SAN FERNANDO, Calif. — It is not unusual to see Adriana Gomez checking in on tenants at the Library Plaza in San Fernando.

Over 20 years ago, she helped develop the plaza that is now a thriving center with 20 Latino-owned small businesses.

What You Need To Know

  • According to NALEO Educational Fund, 3.2 million Latinos are expected to cast ballots in Nov.

  • The number mirrors 2018’s historic turnout numbers and marking a 90.5% increase from 2014

  • 42% of all California’s Latino registered voters fall in the 18–34 age bracket

  • More than 30% of voting-age citizens in California are Latino

She is a successful businessperson but she still remembers growing up undocumented.
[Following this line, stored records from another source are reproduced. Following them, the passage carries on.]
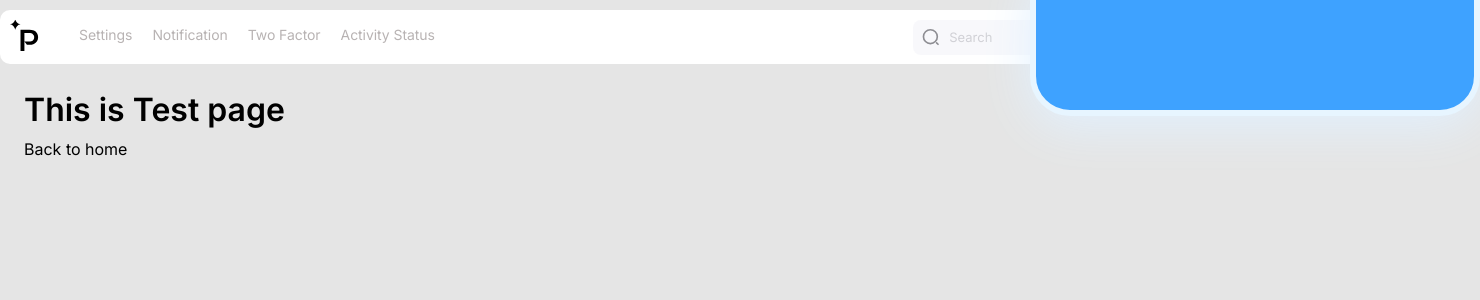
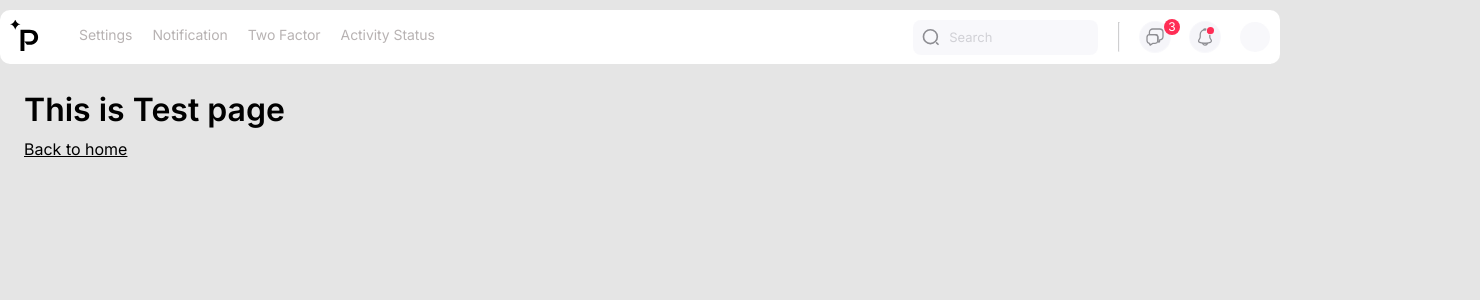
Before and after one commit to appwex/react-ui-components, a React (Create React App) app: page /test in a window 1280 px wide. Shown: the top 300 px of the page, 1480 px wide, since content can reach past the window. Built offline with nearby package versions, Linux system fonts and the light colour scheme.

Commit message:
update page fix

```diff
--- a/src/components/header/header.jsx
+++ b/src/components/header/header.jsx
@@ -48,7 +48,7 @@
           </div>
           <div className="navbarIconContainer  d-flex justify-content-center align-items-center">
             <a href="ss">
-              <ProfilePic className="profile d-flex justify-content-center align-items-center" />
+              {/* <ProfilePic className="profile d-flex justify-content-center align-items-center" /> */}
             </a>
           </div>
         </div>
--- a/src/routes/story-page/story-page.css
+++ b/src/routes/story-page/story-page.css
@@ -5,3 +5,12 @@
   padding: 1rem 1.5rem;
   gap: 10px;
 }
+
+.story a {
+  transition: all 0.2s;
+  text-decoration: underline;
+}
+
+.story a:hover {
+  transform: scale(1.2);
+}
```
Also changed, not shown: src/index.js (+12 -3 lines).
“I was undocumented for 12 years, and I know the instability that it causes for a child or a family member to think that your family is going to be deported, your parents are going to get deported,” said Gomez.

It is the reason why immigration is a major issue for her at the ballot box. Gomez is among the 28.5% of registered Latino voters in California expected to vote in the June 7 primary election.

Gomez said it is a mistake for candidates to assume that all Latinos vote the same.

“It all depends on who you are and what’s important to you. The Latino entrepreneur has a different mindset and different reasons to vote for someone than a Latino family that has two jobs and a two-family household,” she said.

According to the National Association of Latino Elected and Appointed Officials Education Fund, 3.2 million Latinos are expected to cast their ballot in November.  

NALEO Educational Fund CEO Arturo Vargas said it also means a record number of Latino voters during the June 7 primary.  

“If our projections for November are consistent then we should see about the same number of Latinos who voted in the 2018 primary vote in the 2022 primary,” said Vargas.

He added that what Latino voters want is to be personally engaged.

“This isn’t for lazy candidates. Going out into communities, actually talking to voters and listening to their priorities, that is what Latino voters want,” said Vargas.

As for Gomez, she puts a lot of work into researching her candidates “because I need to know who I’m voting for and I like to put my money where my mouth is so I donate to people who I believe deserve to be in office.”